5 Bodyweight Exercise Myths You Shouldn’t Believe
If you stress about the days you’re unable to get to the gym for strength training, it’s worth remembering dumbbells and barbells aren’t the only tools that can build muscle. Yoga is often noted for its strengthening capabilities — but is using your own bodyweight as resistance really enough to make up for a lack of gym time? The truth is you can get a fantastic workout by pulling, pushing, and lifting your own weight with no equipment at all. If you’re still worried these exercises won’t show results, we’re going to put your mind at ease by debunking these bodyweight exercise myths.
1. You won’t build mass

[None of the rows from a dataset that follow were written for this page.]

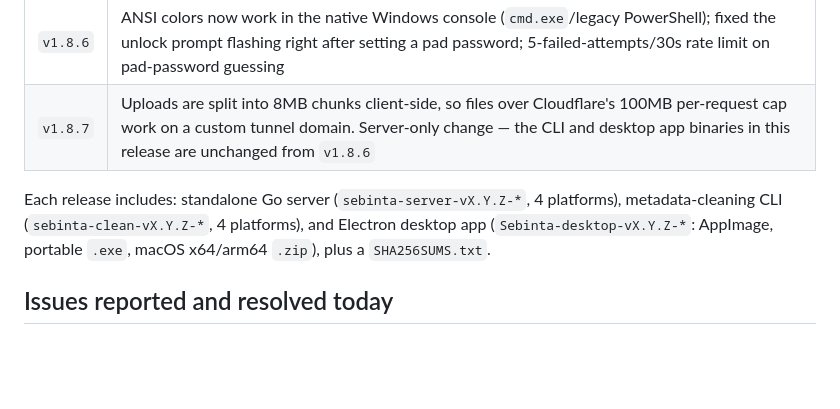
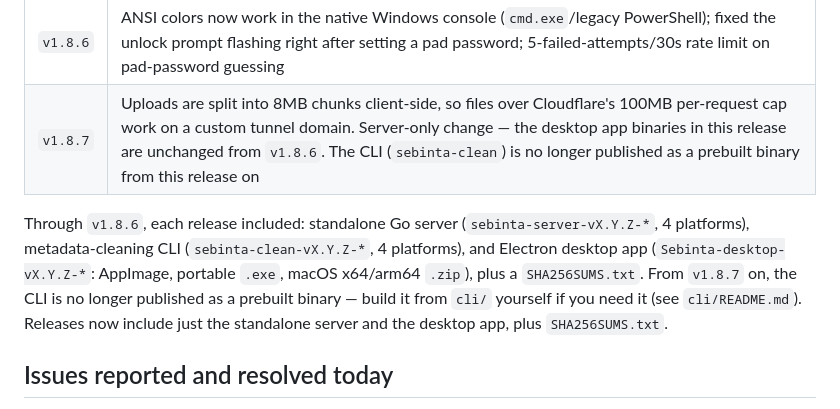
Before and after one commit to RampGamer/Sebinta, a Markdown page: CHANGELOG.md, the part around the change. Drawn GitHub-style; blank space fills up the shorter version.

Commit message:
Stop publishing sebinta-clean prebuilt binaries in releases
Releases from v1.8.7 on include just the standalone server and the
desktop app; the CLI stays available to build from cli/ source.

Co-Authored-By: Claude Sonnet 5 <noreply@anthropic.com>

```diff
--- a/CHANGELOG.md
+++ b/CHANGELOG.md
@@ -79,9 +79,9 @@ Summary of today's work on Sebinta (formerly Filepad), from the rebrand through
 | `v1.8.4` | Second translation pass (accent-only check had missed unaccented Portuguese); GitHub repo description/topics set in English |
 | `v1.8.5` | `--tunnel-token` flag on the standalone server, for a fixed custom domain without a `.env` file |
 | `v1.8.6` | ANSI colors now work in the native Windows console (`cmd.exe`/legacy PowerShell); fixed the unlock prompt flashing right after setting a pad password; 5-failed-attempts/30s rate limit on pad-password guessing |
-| `v1.8.7` | Uploads are split into 8MB chunks client-side, so files over Cloudflare's 100MB per-request cap work on a custom tunnel domain. Server-only change — the CLI and desktop app binaries in this release are unchanged from `v1.8.6` |
+| `v1.8.7` | Uploads are split into 8MB chunks client-side, so files over Cloudflare's 100MB per-request cap work on a custom tunnel domain. Server-only change — the desktop app binaries in this release are unchanged from `v1.8.6`. The CLI (`sebinta-clean`) is no longer published as a prebuilt binary from this release on |
 
-Each release includes: standalone Go server (`sebinta-server-vX.Y.Z-*`, 4 platforms), metadata-cleaning CLI (`sebinta-clean-vX.Y.Z-*`, 4 platforms), and Electron desktop app (`Sebinta-desktop-vX.Y.Z-*`: AppImage, portable `.exe`, macOS x64/arm64 `.zip`), plus a `SHA256SUMS.txt`.
+Through `v1.8.6`, each release included: standalone Go server (`sebinta-server-vX.Y.Z-*`, 4 platforms), metadata-cleaning CLI (`sebinta-clean-vX.Y.Z-*`, 4 platforms), and Electron desktop app (`Sebinta-desktop-vX.Y.Z-*`: AppImage, portable `.exe`, macOS x64/arm64 `.zip`), plus a `SHA256SUMS.txt`. From `v1.8.7` on, the CLI is no longer published as a prebuilt binary — build it from `cli/` yourself if you need it (see `cli/README.md`). Releases now include just the standalone server and the desktop app, plus `SHA256SUMS.txt`.
 
 ## Issues reported and resolved today
 
```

Whether you’re using the monkey bars on a playground or the staircase in your apartment to perform your favorite bodyweight exercises, you can definitely build muscle mass. Breaking Muscle explains that your body doesn’t care whether or not you’re using the latest and greatest equipment. All that matters is you do something that challenges your muscles.
Your diet really comes into play when trying to build mass as well. You can do 100 push-ups and pull-ups everyday for your strength, but if you’re not getting the right nutrition, then you won’t get the mass you’re looking for. Think more calories and protein in your diet, particularly after your workout, to stimulate muscle growth. Sleep helps repair and build the muscles you just worked as well, so after your bodyweight workout, make sure you’re getting at least eight hours of sleep.
2. You won’t build strength
While traditional bodyweight exercises like push-ups and pull-ups come to mind for strength training, it’s time to think outside of the box to really up your gains. Bodybuilding.com says you should aim to find something that challenges you immediately — you should have trouble doing more than five reps of the exercise. If push-ups are easy for you, try using just one arm. If regular squats are a breeze, try pistol squats for more core and leg work. Bodyweight exercises allow you to modify your workout quickly and easily, so you’re always capable of becoming stronger.
3. You can only do them at home
While the beauty of bodyweight exercises is that they can be performed anywhere (like your own living room or even outside), they can also be performed at the gym. You can use some of the gym equipment for elevation purposes to make your bodyweight workout more effective, too.
Men’s Fitness explains that one of the best bodyweight exercises you can perform is the dip. While you can try performing triceps dips on the ground, you’ll get the most out of this exercise if you can elevate your upper body and sink deep into the move. The benches at the gym are perfect for this. Similarly, if you want a tough variation on the traditional push-up, try suspended push-ups. Using the suspension trainer at the gym, you can strengthen your shoulders, abs, and arms with the added difficulty and instability of the suspension trainer — and the only weight you’ll be using is your own.
4. You can’t increase resistance
In general, bodyweight exercises activate more muscles during your workout, so increasing resistance is as easy as elevating your body or switching to a single arm or leg. Creating resistance with weights is one way to work your muscles, but creating resistance using the natural force of gravity against your own body is just as, if not more, effective.
In addition to changing your movements during your workout to up the intensity, The Beachbody Blog suggests balancing as you transition to different exercises. Going from a push-up position to a side-arm balance, for example, requires core strength, as does going from a regular plank position to a side plank.
5. You shouldn’t take a rest day
You’re probably used to taking a rest day or two when you’re training with machines and weights, and this rule still applies to bodyweight workouts. You may actually be using more muscles when you forgo weights. So do your body a favor, and allow it to rest at least one day a week. Even if you’re just practicing sprints or jump squats, those muscles need a break. Taking a rest day is key to preventing an injury that can leave you sidelined. Plus, overtraining is bad for your mind, body, and sleep patterns, so take that rest day.